Work to be completed
Please repeat each line below exactly, with no images in the copy.

Stored data
====
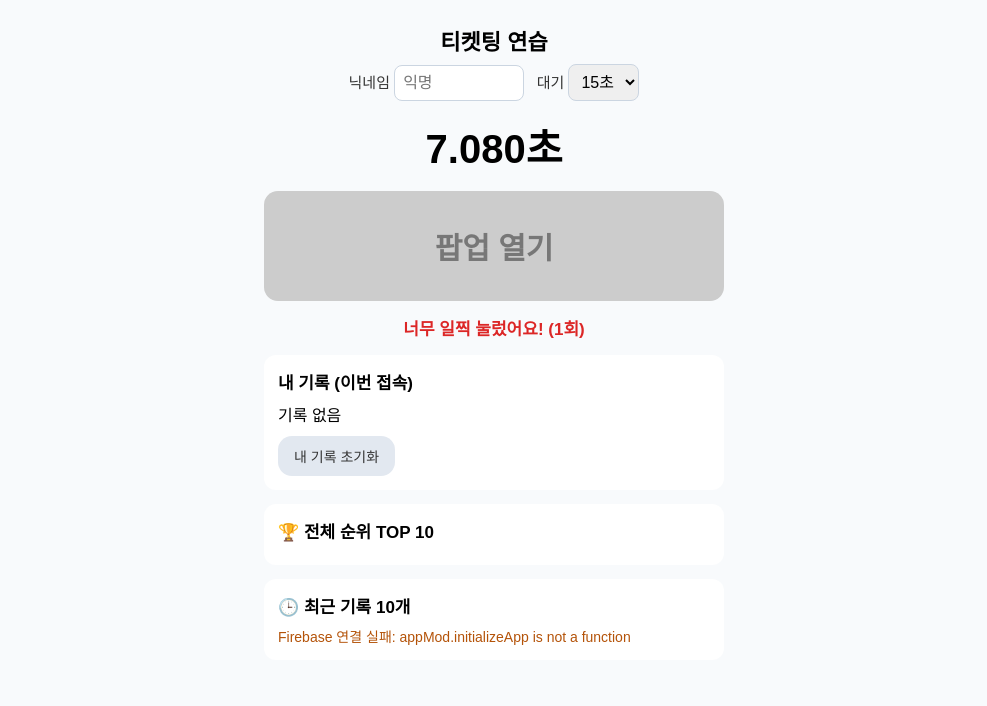
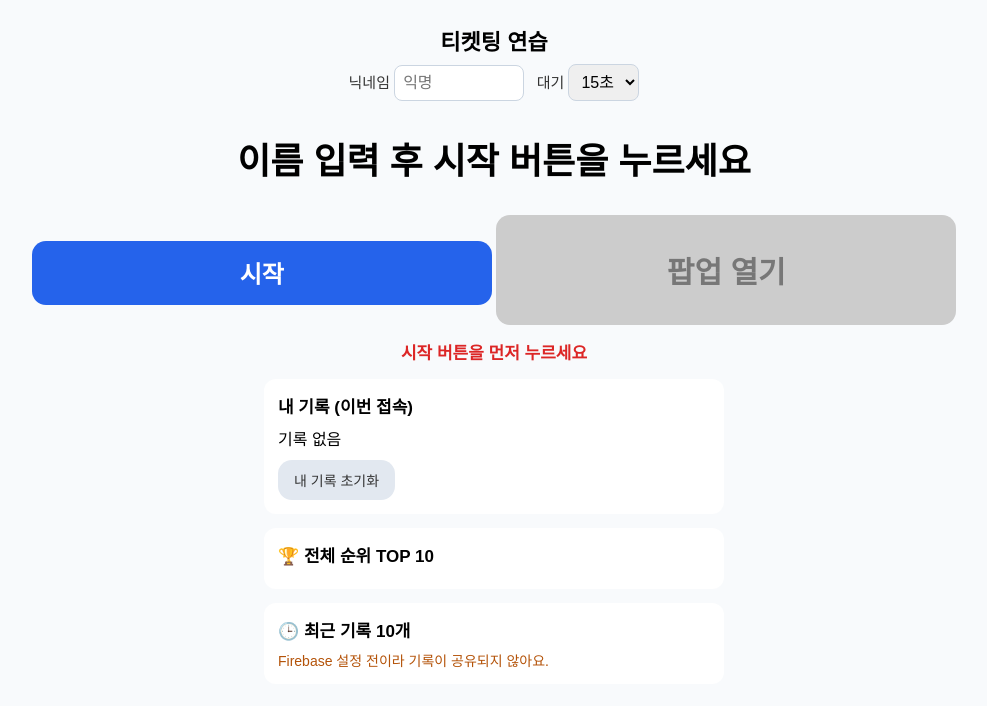
Before and after one commit to avenir0505-cloud/practice_page, a plain HTML site: page index.html in a window 1280 px wide. Both pictures are taken after a click on the button "팝업 열기". Shown: the whole page, without its empty margins (146-1133 px from the left). Drawn offline with Linux system fonts and the light colour scheme.

Commit message:
Update index.html
- 이름입력 후 확인 버튼 클릭 시 진행되도록 추가

```diff
--- a/index.html
+++ b/index.html
@@ -23,9 +23,20 @@ h2 { font-size: 22px; margin: 0 0 8px; }
 .opt { font-size: 15px; color: #333; margin-bottom: 10px; }
 .opt select, .opt input { font-size: 16px; padding: 8px; border: 1px solid #cbd5e1; border-radius: 8px; }
 .opt input { width: 130px; -webkit-user-select: text; user-select: text; }
+.opt input:disabled, .opt select:disabled { background: #e5e7eb; color: #6b7280; }
 .nouse { -webkit-user-select: none; user-select: none; }
-#status { font-size: 40px; font-weight: bold; margin: 16px 0; }
+#status {
+  font-size: 36px; font-weight: bold; margin: 12px 0;
+  min-height: 90px; display: flex; align-items: center; justify-content: center;
+}
 button { border: 0; border-radius: 14px; cursor: pointer; font-size: 20px; }
+#startBtn {
+  width: 100%; max-width: 460px; min-height: 64px;
+  font-size: 24px; font-weight: bold;
+  background: #2563eb; color: #fff;
+  margin-bottom: 12px;
+}
+#startBtn:disabled { background: #cbd5e1; color: #777; }
 #popupBtn {
   width: 100%; max-width: 460px; min-height: 110px;
   font-size: 30px; font-weight: bold;
@@ -71,7 +82,8 @@ button { border: 0; border-radius: 14px; cursor: pointer; font-size: 20px; }
 </div>
 
 <div class="nouse">
-  <div id="status">15.000초</div>
+  <div id="status">이름 입력 후 시작 버튼을 누르세요</div>
+  <button id="startBtn">시작</button>
   <button id="popupBtn">팝업 열기</button>
 </div>
 <div id="msg"></div>
@@ -105,17 +117,17 @@ button { border: 0; border-radius: 14px; cursor: pointer; font-size: 20px; }
 <script>
 /* ===== Firebase 설정: 본인 프로젝트 값으로 교체하세요 ===== */
 const firebaseConfig = {
-  apiKey: "AIzaSyDUT3cHkJRvKHXwaxZzisK5gHbE48PNvRs",
-  authDomain: "ticketing-practice-660ae.firebaseapp.com",
-  projectId: "ticketing-practice-660ae",
-  storageBucket: "ticketing-practice-660ae.firebasestorage.app",
-  messagingSenderId: "578839902454",
-  appId: "1:578839902454:web:6651d73ef9d35d01b714d7",
-  measurementId: "G-QF04P13GK4"
+  apiKey: "YOUR_API_KEY",
+  authDomain: "YOUR_PROJECT_ID.firebaseapp.com",
+  projectId: "YOUR_PROJECT_ID",
+  storageBucket: "YOUR_PROJECT_ID.firebasestorage.app",
+  messagingSenderId: "YOUR_SENDER_ID",
+  appId: "YOUR_APP_ID"
 };
 /* ======================================================= */
 
 const btn = document.getElementById("popupBtn");
+const startBtn = document.getElementById("startBtn");
 const statusEl = document.getElementById("status");
 const msgEl = document.getElementById("msg");
 const popupLayer = document.getElementById("popupLayer");
@@ -131,12 +143,13 @@ const recentList = document.getElementById("recentList");
 const boardMsg = document.getElementById("boardMsg");
 
 let timer = null;
-let active = false;
+let phase = "idle";      // idle(대기) → counting(카운트다운) → ready(활성) → done(팝업)
 let activationTime = 0;
 let earlyCount = 0;
+let hasPlayed = false;
 let records = [];
 
-/* ---------- 닉네임 (새로고침해도 유지) ---------- */
+/* ---------- 닉네임 (새로고침해도, 다음 시도에서도 유지) ---------- */
 try { nameInput.value = localStorage.getItem("ticketing_name") || ""; } catch (e) {}
 nameInput.addEventListener("input", () => {
   try { localStorage.setItem("ticketing_name", nameInput.value); } catch (e) {}
@@ -211,13 +224,31 @@ async function saveRecord(ms) {
   }
 }
 
-/* ---------- 카운트다운 ---------- */
+/* ---------- 상태 전환 ---------- */
+function setIdle() {
+  clearInterval(timer);
+  timer = null;
+  phase = "idle";
+  earlyCount = 0;
+  btn.className = "";
+  msgEl.textContent = "";
+  statusEl.textContent = "이름 입력 후 시작 버튼을 누르세요";
+  startBtn.textContent = hasPlayed ? "다시 시작" : "시작";
+  startBtn.disabled = false;
+  nameInput.disabled = false;   // 대기 중에는 이름 수정/삭제 가능
+  secSel.disabled = false;
+}
+
 function startCountdown(seconds) {
   clearInterval(timer);
-  active = false;
+  phase = "counting";
   earlyCount = 0;
   msgEl.textContent = "";
   btn.className = "";
+  startBtn.disabled = true;
+  nameInput.disabled = true;
+  secSel.disabled = true;
+  nameInput.blur();             // 키보드 닫기
 
   const endTime = performance.now() + seconds * 1000;
 
@@ -227,7 +258,7 @@ function startCountdown(seconds) {
     if (remaining <= 0) {
       clearInterval(timer);
       timer = null;
-      active = true;
+      phase = "ready";
       activationTime = performance.now();
       btn.className = "ready";
       statusEl.textContent = "지금 누르세요!";
@@ -246,17 +277,23 @@ function renderMine() {
 }
 
 function handlePress() {
-  if (!active) {
+  if (phase === "idle") {
+    msgEl.textContent = "시작 버튼을 먼저 누르세요";
+    return;
+  }
+  if (phase === "counting") {
     earlyCount++;
     btn.classList.add("early");
     msgEl.textContent = "너무 일찍 눌렀어요! (" + earlyCount + "회)";
     setTimeout(() => btn.classList.remove("early"), 150);
     return;
   }
+  if (phase !== "ready") return;
 
   const clickTime = performance.now();
   const reaction = clickTime - activationTime;
-  active = false;
+  phase = "done";
+  hasPlayed = true;
   btn.className = "";
 
   popupLayer.style.display = "flex";
@@ -279,14 +316,18 @@ function handlePress() {
 btn.addEventListener("pointerdown", (e) => { e.preventDefault(); handlePress(); });
 btn.addEventListener("click", (e) => { if (e.detail === 0) handlePress(); });
 
+startBtn.addEventListener("click", () => {
+  if (phase === "idle") startCountdown(Number(secSel.value));
+});
+
 closeBtn.addEventListener("click", () => {
   popupLayer.style.display = "none";
-  startCountdown(Number(secSel.value));
+  setIdle();                    // 닉네임은 그대로 두고 대기 상태로
 });
-secSel.addEventListener("change", () => startCountdown(Number(secSel.value)));
+
 resetBtn.addEventListener("click", () => { records = []; renderMine(); });
 
-startCountdown(Number(secSel.value));
+setIdle();
 initFirebase();
 </script>
 </body>
```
====
Solution for this exercise
Before and after one commit to avenir0505-cloud/practice_page, a plain HTML site: page index.html in a window 1280 px wide. Both pictures are taken after a click on the button "팝업 열기". Shown: the whole page, without its empty margins (146-1133 px from the left). Drawn offline with Linux system fonts and the light colour scheme.

Commit message:
Update index.html
- 이름입력 후 확인 버튼 클릭 시 진행되도록 추가

```diff
--- a/index.html
+++ b/index.html
@@ -23,9 +23,20 @@ h2 { font-size: 22px; margin: 0 0 8px; }
 .opt { font-size: 15px; color: #333; margin-bottom: 10px; }
 .opt select, .opt input { font-size: 16px; padding: 8px; border: 1px solid #cbd5e1; border-radius: 8px; }
 .opt input { width: 130px; -webkit-user-select: text; user-select: text; }
+.opt input:disabled, .opt select:disabled { background: #e5e7eb; color: #6b7280; }
 .nouse { -webkit-user-select: none; user-select: none; }
-#status { font-size: 40px; font-weight: bold; margin: 16px 0; }
+#status {
+  font-size: 36px; font-weight: bold; margin: 12px 0;
+  min-height: 90px; display: flex; align-items: center; justify-content: center;
+}
 button { border: 0; border-radius: 14px; cursor: pointer; font-size: 20px; }
+#startBtn {
+  width: 100%; max-width: 460px; min-height: 64px;
+  font-size: 24px; font-weight: bold;
+  background: #2563eb; color: #fff;
+  margin-bottom: 12px;
+}
+#startBtn:disabled { background: #cbd5e1; color: #777; }
 #popupBtn {
   width: 100%; max-width: 460px; min-height: 110px;
   font-size: 30px; font-weight: bold;
@@ -71,7 +82,8 @@ button { border: 0; border-radius: 14px; cursor: pointer; font-size: 20px; }
 </div>
 
 <div class="nouse">
-  <div id="status">15.000초</div>
+  <div id="status">이름 입력 후 시작 버튼을 누르세요</div>
+  <button id="startBtn">시작</button>
   <button id="popupBtn">팝업 열기</button>
 </div>
 <div id="msg"></div>
@@ -105,17 +117,17 @@ button { border: 0; border-radius: 14px; cursor: pointer; font-size: 20px; }
 <script>
 /* ===== Firebase 설정: 본인 프로젝트 값으로 교체하세요 ===== */
 const firebaseConfig = {
-  apiKey: "AIzaSyDUT3cHkJRvKHXwaxZzisK5gHbE48PNvRs",
-  authDomain: "ticketing-practice-660ae.firebaseapp.com",
-  projectId: "ticketing-practice-660ae",
-  storageBucket: "ticketing-practice-660ae.firebasestorage.app",
-  messagingSenderId: "578839902454",
-  appId: "1:578839902454:web:6651d73ef9d35d01b714d7",
-  measurementId: "G-QF04P13GK4"
+  apiKey: "YOUR_API_KEY",
+  authDomain: "YOUR_PROJECT_ID.firebaseapp.com",
+  projectId: "YOUR_PROJECT_ID",
+  storageBucket: "YOUR_PROJECT_ID.firebasestorage.app",
+  messagingSenderId: "YOUR_SENDER_ID",
+  appId: "YOUR_APP_ID"
 };
 /* ======================================================= */
 
 const btn = document.getElementById("popupBtn");
+const startBtn = document.getElementById("startBtn");
 const statusEl = document.getElementById("status");
 const msgEl = document.getElementById("msg");
 const popupLayer = document.getElementById("popupLayer");
@@ -131,12 +143,13 @@ const recentList = document.getElementById("recentList");
 const boardMsg = document.getElementById("boardMsg");
 
 let timer = null;
-let active = false;
+let phase = "idle";      // idle(대기) → counting(카운트다운) → ready(활성) → done(팝업)
 let activationTime = 0;
 let earlyCount = 0;
+let hasPlayed = false;
 let records = [];
 
-/* ---------- 닉네임 (새로고침해도 유지) ---------- */
+/* ---------- 닉네임 (새로고침해도, 다음 시도에서도 유지) ---------- */
 try { nameInput.value = localStorage.getItem("ticketing_name") || ""; } catch (e) {}
 nameInput.addEventListener("input", () => {
   try { localStorage.setItem("ticketing_name", nameInput.value); } catch (e) {}
@@ -211,13 +224,31 @@ async function saveRecord(ms) {
   }
 }
 
-/* ---------- 카운트다운 ---------- */
+/* ---------- 상태 전환 ---------- */
+function setIdle() {
+  clearInterval(timer);
+  timer = null;
+  phase = "idle";
+  earlyCount = 0;
+  btn.className = "";
+  msgEl.textContent = "";
+  statusEl.textContent = "이름 입력 후 시작 버튼을 누르세요";
+  startBtn.textContent = hasPlayed ? "다시 시작" : "시작";
+  startBtn.disabled = false;
+  nameInput.disabled = false;   // 대기 중에는 이름 수정/삭제 가능
+  secSel.disabled = false;
+}
+
 function startCountdown(seconds) {
   clearInterval(timer);
-  active = false;
+  phase = "counting";
   earlyCount = 0;
   msgEl.textContent = "";
   btn.className = "";
+  startBtn.disabled = true;
+  nameInput.disabled = true;
+  secSel.disabled = true;
+  nameInput.blur();             // 키보드 닫기
 
   const endTime = performance.now() + seconds * 1000;
 
@@ -227,7 +258,7 @@ function startCountdown(seconds) {
     if (remaining <= 0) {
       clearInterval(timer);
       timer = null;
-      active = true;
+      phase = "ready";
       activationTime = performance.now();
       btn.className = "ready";
       statusEl.textContent = "지금 누르세요!";
@@ -246,17 +277,23 @@ function renderMine() {
 }
 
 function handlePress() {
-  if (!active) {
+  if (phase === "idle") {
+    msgEl.textContent = "시작 버튼을 먼저 누르세요";
+    return;
+  }
+  if (phase === "counting") {
     earlyCount++;
     btn.classList.add("early");
     msgEl.textContent = "너무 일찍 눌렀어요! (" + earlyCount + "회)";
     setTimeout(() => btn.classList.remove("early"), 150);
     return;
   }
+  if (phase !== "ready") return;
 
   const clickTime = performance.now();
   const reaction = clickTime - activationTime;
-  active = false;
+  phase = "done";
+  hasPlayed = true;
   btn.className = "";
 
   popupLayer.style.display = "flex";
@@ -279,14 +316,18 @@ function handlePress() {
 btn.addEventListener("pointerdown", (e) => { e.preventDefault(); handlePress(); });
 btn.addEventListener("click", (e) => { if (e.detail === 0) handlePress(); });
 
+startBtn.addEventListener("click", () => {
+  if (phase === "idle") startCountdown(Number(secSel.value));
+});
+
 closeBtn.addEventListener("click", () => {
   popupLayer.style.display = "none";
-  startCountdown(Number(secSel.value));
+  setIdle();                    // 닉네임은 그대로 두고 대기 상태로
 });
-secSel.addEventListener("change", () => startCountdown(Number(secSel.value)));
+
 resetBtn.addEventListener("click", () => { records = []; renderMine(); });
 
-startCountdown(Number(secSel.value));
+setIdle();
 initFirebase();
 </script>
 </body>
```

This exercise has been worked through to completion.